Release of Aya Hijazi tops news on Egypt this morning

The release of Aya Hijazi was the story that topped coverage of Egypt thismorning in the foreign press, with most publications stressing her being held in pretrial detention for three years in violation of the Egyptian constitution. They also note the timing of the release, coming two weeks after President El Sisi met with President Trump in DC. The New York Times’ Declan Walsh also reminds us that Irish citizen Ibrahim Halawa is still being held in pretrial detention. Heba Farouk Mahfouz and Louisa Loveluck emphasize for the Washington Post how the prosecution’s case fell apart at the trial, with some of their lead witnesses apparently defending Hijazi and her organization.

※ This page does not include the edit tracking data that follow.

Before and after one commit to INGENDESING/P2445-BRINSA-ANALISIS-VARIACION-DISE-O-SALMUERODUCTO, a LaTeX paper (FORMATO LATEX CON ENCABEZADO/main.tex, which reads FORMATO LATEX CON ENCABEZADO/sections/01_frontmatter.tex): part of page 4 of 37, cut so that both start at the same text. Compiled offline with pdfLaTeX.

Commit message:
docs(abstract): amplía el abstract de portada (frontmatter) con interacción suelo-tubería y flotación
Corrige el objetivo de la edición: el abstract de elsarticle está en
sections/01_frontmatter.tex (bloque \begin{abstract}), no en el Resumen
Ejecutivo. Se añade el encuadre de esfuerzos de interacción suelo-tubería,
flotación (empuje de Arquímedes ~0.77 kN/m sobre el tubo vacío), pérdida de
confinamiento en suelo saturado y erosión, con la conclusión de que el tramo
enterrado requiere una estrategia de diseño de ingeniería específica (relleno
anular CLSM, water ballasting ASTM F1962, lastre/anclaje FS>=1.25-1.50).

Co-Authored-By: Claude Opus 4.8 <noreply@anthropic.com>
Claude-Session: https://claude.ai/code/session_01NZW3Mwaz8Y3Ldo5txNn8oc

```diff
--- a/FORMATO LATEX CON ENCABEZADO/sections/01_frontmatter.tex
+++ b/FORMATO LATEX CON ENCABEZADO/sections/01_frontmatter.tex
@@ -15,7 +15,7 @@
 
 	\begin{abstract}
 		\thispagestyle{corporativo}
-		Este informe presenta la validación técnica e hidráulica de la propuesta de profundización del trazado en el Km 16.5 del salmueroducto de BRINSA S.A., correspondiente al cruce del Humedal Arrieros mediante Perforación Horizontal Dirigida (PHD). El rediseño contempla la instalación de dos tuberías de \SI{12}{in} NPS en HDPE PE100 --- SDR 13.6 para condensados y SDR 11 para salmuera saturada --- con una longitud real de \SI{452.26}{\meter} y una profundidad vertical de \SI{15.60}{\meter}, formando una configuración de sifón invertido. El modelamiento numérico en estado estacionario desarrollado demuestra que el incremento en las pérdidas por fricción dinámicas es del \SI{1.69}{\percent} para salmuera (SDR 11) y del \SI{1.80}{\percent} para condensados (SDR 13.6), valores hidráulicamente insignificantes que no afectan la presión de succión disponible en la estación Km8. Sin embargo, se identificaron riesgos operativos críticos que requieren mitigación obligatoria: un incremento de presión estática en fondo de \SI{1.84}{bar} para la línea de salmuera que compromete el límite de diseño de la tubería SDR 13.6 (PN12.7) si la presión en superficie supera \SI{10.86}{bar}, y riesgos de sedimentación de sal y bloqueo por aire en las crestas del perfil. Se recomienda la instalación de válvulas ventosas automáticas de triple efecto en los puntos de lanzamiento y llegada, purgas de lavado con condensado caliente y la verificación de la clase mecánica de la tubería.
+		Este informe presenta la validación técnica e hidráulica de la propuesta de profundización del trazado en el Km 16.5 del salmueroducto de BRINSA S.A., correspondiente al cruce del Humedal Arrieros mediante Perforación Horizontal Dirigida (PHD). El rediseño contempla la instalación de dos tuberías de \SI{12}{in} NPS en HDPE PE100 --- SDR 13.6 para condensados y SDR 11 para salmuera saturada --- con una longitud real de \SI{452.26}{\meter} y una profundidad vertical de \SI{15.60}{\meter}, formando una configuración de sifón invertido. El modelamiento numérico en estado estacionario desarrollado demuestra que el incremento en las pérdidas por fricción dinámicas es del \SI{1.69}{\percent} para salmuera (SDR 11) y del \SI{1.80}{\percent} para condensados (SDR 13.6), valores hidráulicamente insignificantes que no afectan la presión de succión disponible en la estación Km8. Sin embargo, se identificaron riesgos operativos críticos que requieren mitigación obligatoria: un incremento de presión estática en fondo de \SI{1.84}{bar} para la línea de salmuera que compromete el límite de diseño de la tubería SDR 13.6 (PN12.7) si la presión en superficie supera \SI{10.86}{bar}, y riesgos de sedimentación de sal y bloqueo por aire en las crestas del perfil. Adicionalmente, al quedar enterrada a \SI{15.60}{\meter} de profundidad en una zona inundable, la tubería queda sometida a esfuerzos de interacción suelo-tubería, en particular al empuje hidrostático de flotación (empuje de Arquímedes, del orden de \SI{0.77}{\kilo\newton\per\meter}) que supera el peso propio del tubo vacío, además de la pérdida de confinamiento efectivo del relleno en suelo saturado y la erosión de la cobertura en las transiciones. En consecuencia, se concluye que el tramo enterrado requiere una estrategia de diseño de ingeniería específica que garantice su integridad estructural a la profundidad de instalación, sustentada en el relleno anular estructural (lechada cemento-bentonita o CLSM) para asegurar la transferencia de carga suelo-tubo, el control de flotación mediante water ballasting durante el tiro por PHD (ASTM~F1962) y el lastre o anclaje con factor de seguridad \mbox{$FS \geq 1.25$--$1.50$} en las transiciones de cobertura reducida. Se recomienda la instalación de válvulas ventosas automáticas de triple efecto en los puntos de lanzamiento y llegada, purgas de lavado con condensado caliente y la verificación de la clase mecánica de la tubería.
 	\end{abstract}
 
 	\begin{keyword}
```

Journalists also spent the holiday long weekend covering muted Easter services at the nation’s Christian churches continued to churn out op-eds on the topic. The folks at the Washington Post, never ones to miss the opportunity presented by a tragedy to cast some shade on Trump, are recycling old material about how Coptic Christians do not share Trump’s confidence in El Sisi’s handling of the terror attacks, and noted the United States Commission on International Religious Freedom’s recommendation that Egypt should be classified as a Country of Particular Concern because of its failure to adequately uphold religious freedom and protect religious minorities. The Associated Press is running a piece on the how the heightened security around churches during Easter Sunday prayers reflect the environment of fear in which Christians find themselves.

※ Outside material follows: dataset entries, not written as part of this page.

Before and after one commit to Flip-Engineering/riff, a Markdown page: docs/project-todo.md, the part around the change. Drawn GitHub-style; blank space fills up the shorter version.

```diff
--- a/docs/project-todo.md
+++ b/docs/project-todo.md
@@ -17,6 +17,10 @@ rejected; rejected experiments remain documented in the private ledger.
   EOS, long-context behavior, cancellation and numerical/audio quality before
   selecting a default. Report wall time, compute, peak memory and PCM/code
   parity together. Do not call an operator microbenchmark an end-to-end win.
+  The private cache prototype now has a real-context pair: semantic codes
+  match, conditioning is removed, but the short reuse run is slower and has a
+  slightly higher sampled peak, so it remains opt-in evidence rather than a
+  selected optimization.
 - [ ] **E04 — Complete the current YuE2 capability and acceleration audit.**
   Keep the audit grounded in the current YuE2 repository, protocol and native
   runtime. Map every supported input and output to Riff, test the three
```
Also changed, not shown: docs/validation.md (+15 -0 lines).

Meanwhile, the Financial Times is taking a larger look at the situation of Christians in the region as a whole, declaring that the West needs to take a stand against the meddling of other actors including Turkey, Russia and Iran, all of whom it sees as fomenting religious strife in the region. The newspaper dismisses Coptic leaders standing behind El Sisi without providing context for why they gave that support in the first place.

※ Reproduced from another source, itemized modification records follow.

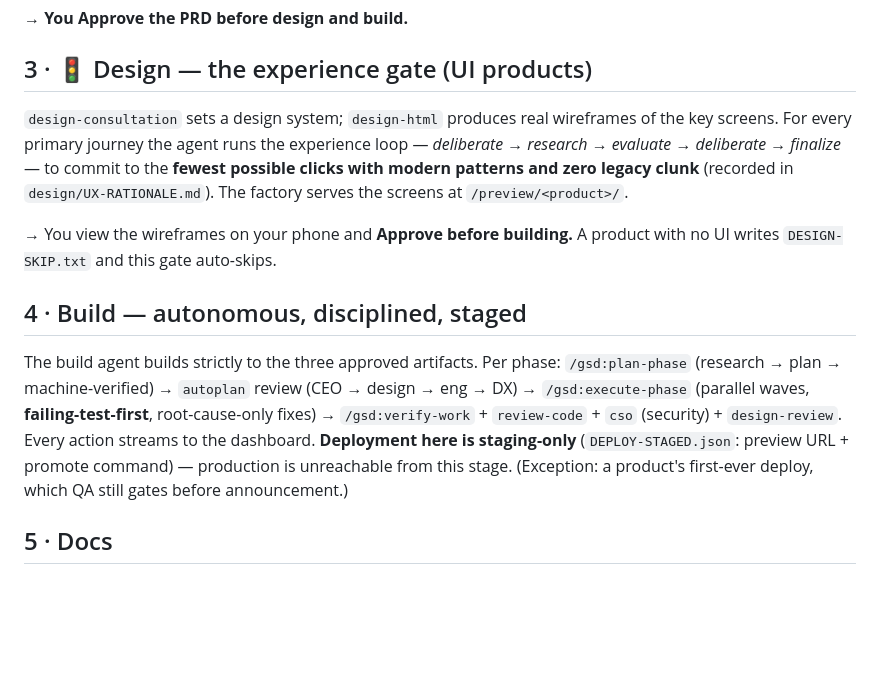
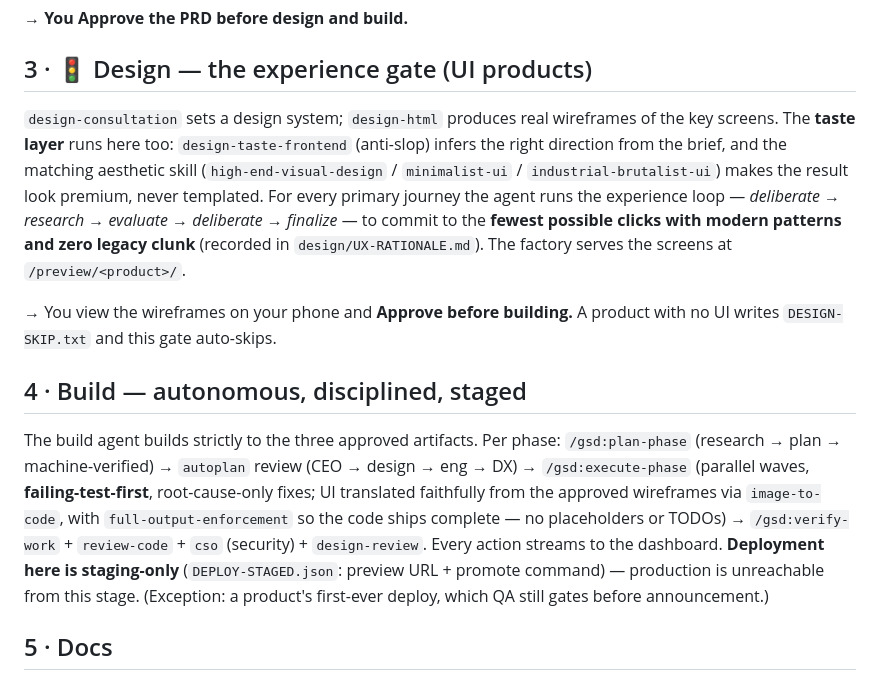
Before and after one commit to rm91learn-lab/aifactory, a Markdown page: docs/BUILD-PROCESS.md, the part around the change. Rendered like a GitHub page; blank space fills up the shorter version.

```diff
--- a/docs/BUILD-PROCESS.md
+++ b/docs/BUILD-PROCESS.md
@@ -63,12 +63,12 @@ Before any code, the strategy agent does real homework, not assumptions:
 → **You Approve the PRD before design and build.**
 
 ## 3 · 🚦 Design — the experience gate (UI products)
-`design-consultation` sets a design system; `design-html` produces real wireframes of the key screens. For every primary journey the agent runs the experience loop — *deliberate → research → evaluate → deliberate → finalize* — to commit to the **fewest possible clicks with modern patterns and zero legacy clunk** (recorded in `design/UX-RATIONALE.md`). The factory serves the screens at `/preview/<product>/`.
+`design-consultation` sets a design system; `design-html` produces real wireframes of the key screens. The **taste layer** runs here too: `design-taste-frontend` (anti-slop) infers the right direction from the brief, and the matching aesthetic skill (`high-end-visual-design` / `minimalist-ui` / `industrial-brutalist-ui`) makes the result look premium, never templated. For every primary journey the agent runs the experience loop — *deliberate → research → evaluate → deliberate → finalize* — to commit to the **fewest possible clicks with modern patterns and zero legacy clunk** (recorded in `design/UX-RATIONALE.md`). The factory serves the screens at `/preview/<product>/`.
 
 → You view the wireframes on your phone and **Approve before building.** A product with no UI writes `DESIGN-SKIP.txt` and this gate auto-skips.
 
 ## 4 · Build — autonomous, disciplined, staged
-The build agent builds strictly to the three approved artifacts. Per phase: `/gsd:plan-phase` (research → plan → machine-verified) → `autoplan` review (CEO → design → eng → DX) → `/gsd:execute-phase` (parallel waves, **failing-test-first**, root-cause-only fixes) → `/gsd:verify-work` + `review-code` + `cso` (security) + `design-review`. Every action streams to the dashboard. **Deployment here is staging-only** (`DEPLOY-STAGED.json`: preview URL + promote command) — production is unreachable from this stage. (Exception: a product's first-ever deploy, which QA still gates before announcement.)
+The build agent builds strictly to the three approved artifacts. Per phase: `/gsd:plan-phase` (research → plan → machine-verified) → `autoplan` review (CEO → design → eng → DX) → `/gsd:execute-phase` (parallel waves, **failing-test-first**, root-cause-only fixes; UI translated faithfully from the approved wireframes via `image-to-code`, with `full-output-enforcement` so the code ships complete — no placeholders or TODOs) → `/gsd:verify-work` + `review-code` + `cso` (security) + `design-review`. Every action streams to the dashboard. **Deployment here is staging-only** (`DEPLOY-STAGED.json`: preview URL + promote command) — production is unreachable from this stage. (Exception: a product's first-ever deploy, which QA still gates before announcement.)
 
 ## 5 · Docs
 `document-release` writes user/reference docs that match what was built and records the entry-doc link in `DOCS.txt` (sent to you when the product goes live).
```
Also changed, not shown: CLAUDE.md (+3 -2 lines).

Portraits of grief: Jonathan Rashad travelled to Tanta to capture the suffering of the families of people who were killed in the Palm Sunday bombings in a portrait series for Time Magazine. Rashad attended funerals and was introduced to families through a local priest. Among those portrayed is “Daniel Maher, a priest who was in the church at the time, lost his son, Beshoy. Mark Samir Iskander lost his brother, Michael. Emad Tadros lost his father, Medhat. Enayat Shenouda lost her husband, Saad Zaki Badawi.”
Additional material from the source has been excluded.